With all this said, the Stack Exchange discussion led me to the Huffington Post article Big Tax Refunds Really Are Good. The author, Mark Steber, is the Chief Tax Officer at Jackson Hewitt Tax Service. One might dismiss Mark’s position as the refund is in his company’s best interest. But, why would that be? What would it take for a few marketing gurus to change their rhetoric from “we’ll get you the biggest tax refund” to “we’ll get you the lowest tax liability possible.” Let me summarize Mark’s 8 reasons and offer my own counter points to each –
- Getting a $3000 check (the average return) is never a bad thing. (Yes, it’s awful. Why lend the government or anyone your money at zero interest?)

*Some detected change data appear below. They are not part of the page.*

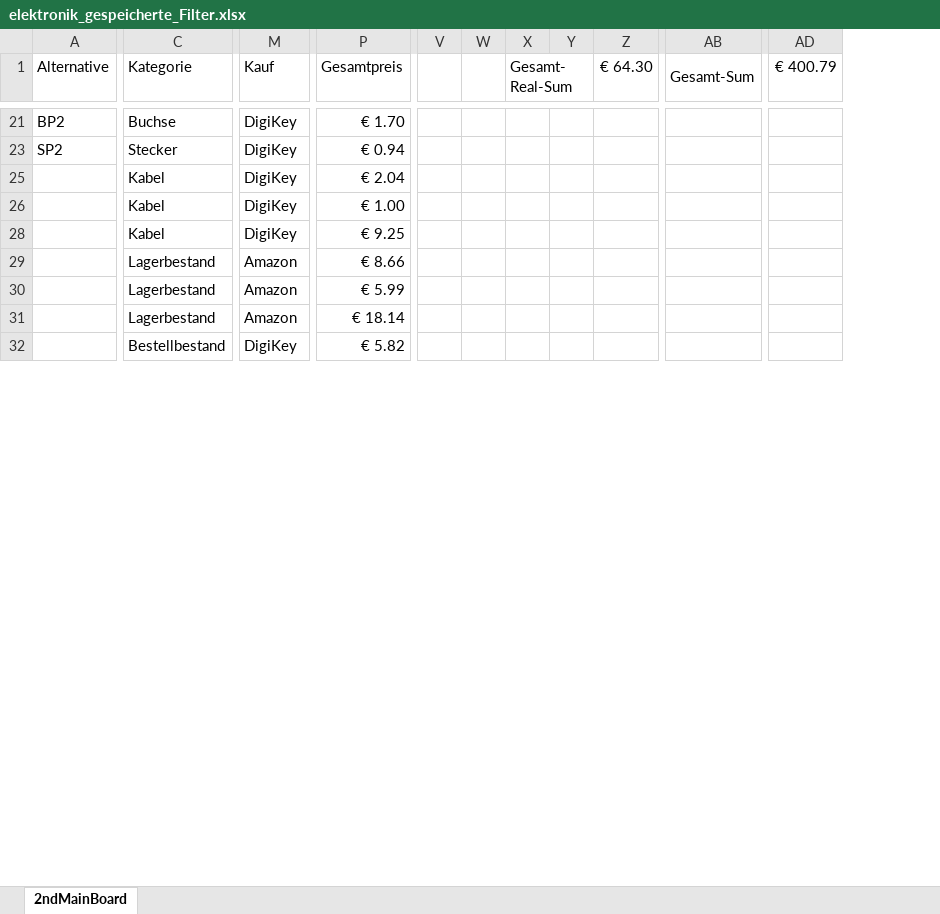
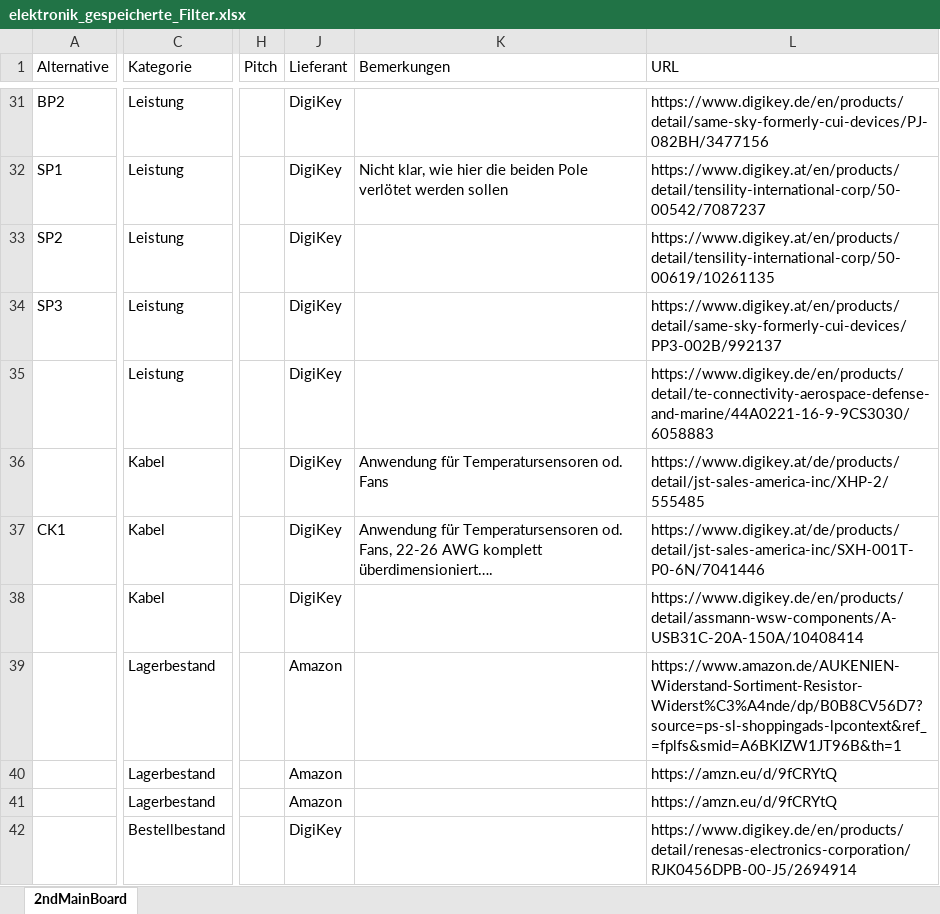
Before and after one commit to GodGotzi/fiberprinter-electronics, an Excel workbook: 2nd_mainboard_bom/elektronik_gespeicherte_Filter.xlsx, sheet 2ndMainBoard, drawn as a sheet; only a part is shown, gaps mark what is left out; values as stored, in another font and other column widths than the file's, no cell formats; conditional formats not drawn; removed rows and columns are numbered as before the commit, all else as after; rows hold the shown columns only; the diff covers the shown part only; the diff names each change by its address in the sheet, - before the commit and + after, or states it on an @@ line.

```diff
--- a/2nd_mainboard_bom/elektronik_gespeicherte_Filter.xlsx (sheet 2ndMainBoard)
+++ b/2nd_mainboard_bom/elektronik_gespeicherte_Filter.xlsx (sheet 2ndMainBoard)
@@ column H (Pitch) unhidden, empty @@
@@ column K (Bemerkungen) unhidden, row 36: Anwendung für Temperatursensoren od. Fans @@
@@ column L (URL) unhidden, row 31: https://www.digikey.de/en/products/detail/same-sky-formerly-cui-devices/PJ-082BH/3477156; row 33: https://www.digikey.at/en/products/detail/tensility-international-corp/50-00619/10261135; rows 35-36: https://www.digikey.de/en/products/detail/te-connectivity-aerospace-defense-and-marine/44A0221-16-9-9CS3030/6058883 | https://www.digikey.at/de/products/detail/jst-sales-america-inc/XHP-2/555485; rows 38-42: https://www.digikey.de/en/products/detail/assmann-wsw-components/A-USB31C-20A-150A/10408414 | https://www.amazon.de/AUKENIEN-Widerstand-Sortiment-Resistor-Widerst%C3%A4nde/dp/B0B8CV56D7?source=ps-sl-shoppingads-lpcontext&ref_=fplfs&smid=A6BKIZW1JT96B&th=1 | https://amzn.eu/d/9fCRYtQ | https://amzn.eu/d/9fCRYtQ | https://www.digikey.de/en/products/detail/renesas-electronics-corporation/RJK0456DPB-00-J5/2694914 @@
@@ column P (Gesamtpreis) hidden, rows 21-32: € 1.70 | € 0.94 | € 2.04 | € 1.00 | € 9.25 | € 8.66 | € 5.99 | € 18.14 | € 5.82 @@
@@ column V hidden, empty @@
@@ column W hidden, empty @@
@@ column X (Gesamt-Real-Sum) hidden, empty @@
@@ column Y hidden, empty @@
@@ column Z (€ 64.30) hidden, empty @@
@@ column AB (Gesamt-Sum) hidden, empty @@
@@ column AD (€ 400.79) hidden, empty @@
-J1: Kauf
+J1: Lieferant
-C31 (Kategorie): Buchse
+C31 (Kategorie): Leistung
+row 32: SP1 | Leistung |  | DigiKey | Nicht klar, wie hier die beiden Pole verlötet werden sollen | https://www.digikey.at/en/products/detail/tensility-international-corp/50-00542/7087237
-C33 (Kategorie): Stecker
+C33 (Kategorie): Leistung
+row 34: SP3 | Leistung |  | DigiKey |  | https://www.digikey.at/en/products/detail/same-sky-formerly-cui-devices/PP3-002B/992137
-C35 (Kategorie): Kabel
+C35 (Kategorie): Leistung
+row 37: CK1 | Kabel |  | DigiKey | Anwendung für Temperatursensoren od. Fans, 22-26 AWG komplett überdimensioniert…. | https://www.digikey.at/de/products/detail/jst-sales-america-inc/SXH-001T-P0-6N/7041446
```
Also changed, not shown: 55 added rows, 23 removed rows, 2 removed columns and 13 edited cells elsewhere in this sheet, cell formats, formulas that keep their value, hidden cells, 1 other file.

- 75% of us get refunds year after year, can we all be wrong? (Well, it’s over 80%, but yes, I believe that financial illiteracy is rampant, why would it surprise you to find the majority doing the wrong thing?)

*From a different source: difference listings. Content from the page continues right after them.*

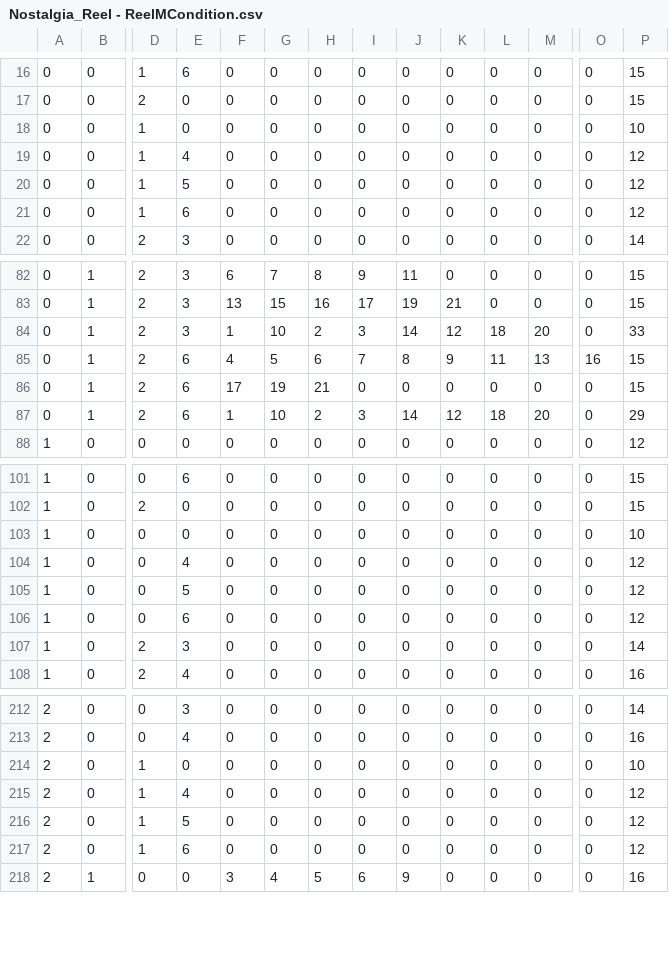
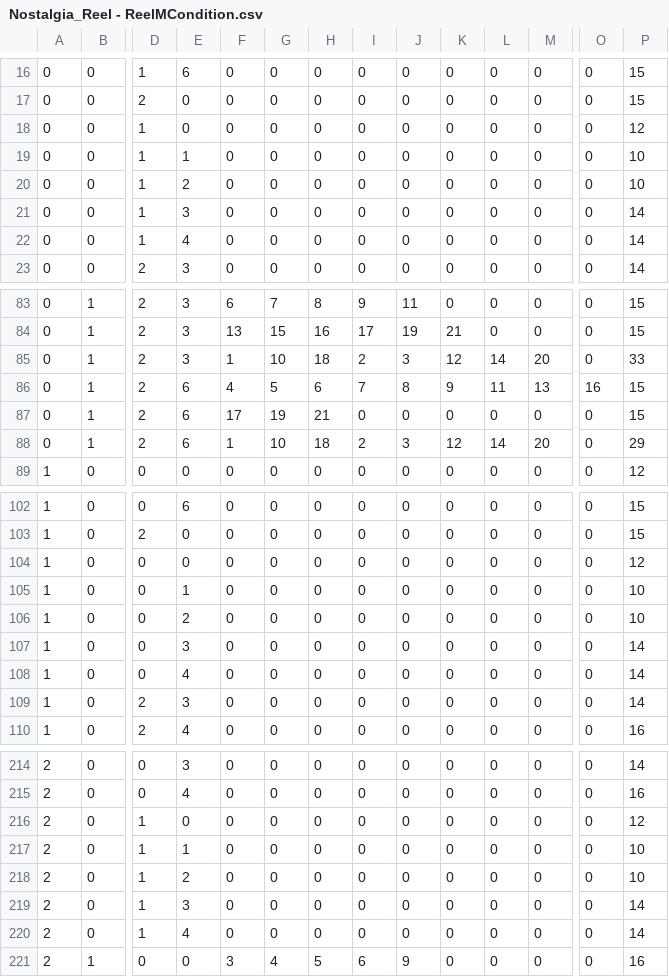
Before and after one commit to Tom201512/Nostalgia-Remake, a CSV file: Assets/DataFile/ReelM/Nostalgia_Reel - ReelMCondition.csv, drawn as a sheet; only a part is shown, gaps mark what is left out; addresses are those after the commit; rows hold the shown columns only; the diff covers the shown part only; the diff names each change by its address in the sheet, - before the commit and + after, or states it on an @@ line.

```diff
--- a/Assets/DataFile/ReelM/Nostalgia_Reel - ReelMCondition.csv
+++ b/Assets/DataFile/ReelM/Nostalgia_Reel - ReelMCondition.csv
-P18: 10
+P18: 12
-E19: 4
+E19: 1
-P19:P20: 12
+P19:P20: 10
-E20: 5
+E20: 2
-E21: 6
+E21: 3
-P21: 12
+P21: 14
+row 22: 0 | 0 | 1 | 4 | 0 | 0 | 0 | 0 | 0 | 0 | 0 | 0 | 0 | 14
-H85: 2
+H85: 18
-I85: 3
+I85: 2
-J85: 14
+J85: 3
-L85: 18
+L85: 14
-H88: 2
+H88: 18
-I88: 3
+I88: 2
-J88: 14
+J88: 3
-L88: 18
+L88: 14
-P104: 10
+P104: 12
-E105: 4
+E105: 1
-P105:P106: 12
+P105:P106: 10
-E106: 5
+E106: 2
-E107: 6
+E107: 3
-P107: 12
+P107: 14
+row 108: 1 | 0 | 0 | 4 | 0 | 0 | 0 | 0 | 0 | 0 | 0 | 0 | 0 | 14
-P216: 10
+P216: 12
-E217: 4
+E217: 1
-P217:P218: 12
+P217:P218: 10
-E218: 5
+E218: 2
-E219: 6
+E219: 3
-P219: 12
+P219: 14
+row 220: 2 | 0 | 1 | 4 | 0 | 0 | 0 | 0 | 0 | 0 | 0 | 0 | 0 | 14
```
Also changed, not shown: 64 edited cells elsewhere in this file, Assets/DataFile/ReelL/Nostalgia_Reel - ReelLCondition.csv, Assets/DataFile/ReelR/Nostalgia_Reel - ReelRCondition.csv, 5 other files.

- Interest rates at sub 1%. (Indeed, we each have our own opportunity cost. It’s disingenuous to focus on the missed back interest, how about the fact that 1 in 4 employees did not deposit enough to their 401(k) to get a company match. The average left on the table was $1336 according to Financial Engines. A match is an instant 50-100% return, that’s what’s lost.)
- Saving money is tough, this is used as a savings account. (I get that. Is Mark suggesting that someone who is not disciplined enough to save on their own, will suddenly be responsible with this lump sum they get in April?)
- Some portion of people are getting refundable tax refunds such as EITC. (This is true. Some people pay no tax but get money back do to the Earned Income Tax Credit among other credits. And of course, this is not in their control, they are not paying this money in, they have no choice. This point is a red herring, little else)
- Of the three alternatives: owing taxes, landing right on zero or near it, or getting a big refund, you figure out which one is best. (I have figured it out. I’ll make the best use of my money, and can plan ahead. So long as I don’t pay a penalty, I’ve planned well.)
- Getting money back is certainly more palatable than owing. (Mark was running low on ideas, this is a rehash of #6. No new point made here.)
- You earned the money. It is your money. Get and enjoy the money. (Agreed! Over my working life, I got my money every paycheck, and didn’t have to wait to get it back. I’d say it’s your money, don’t let it go.)
What is my motivation here? Only to bring to light the financial nonsense that’s offered under the guise of sage advise. The problem with this discussion is that the audience can be anyone. I focus on a broad audience, not just the top few. Mark’s dismissal of the lost opportunity cost, focusing on the low current rates, implies that he ignores all the other scenarios I presented. If such a thing were possible I’d find everyone who is not getting their company match, and explaining to them they could double their money instead of lending it out interest free. Next, I’d sit with those who are paying 18% or more and not paying their cards off in full. It goes on from there. Why does Mark dismiss the real cost that most of us face? The top 10%ers don’t need to worry about $3K tied up, but they are also more likely to have their finances in order.
Now, are you still so sure a refund is a great thing?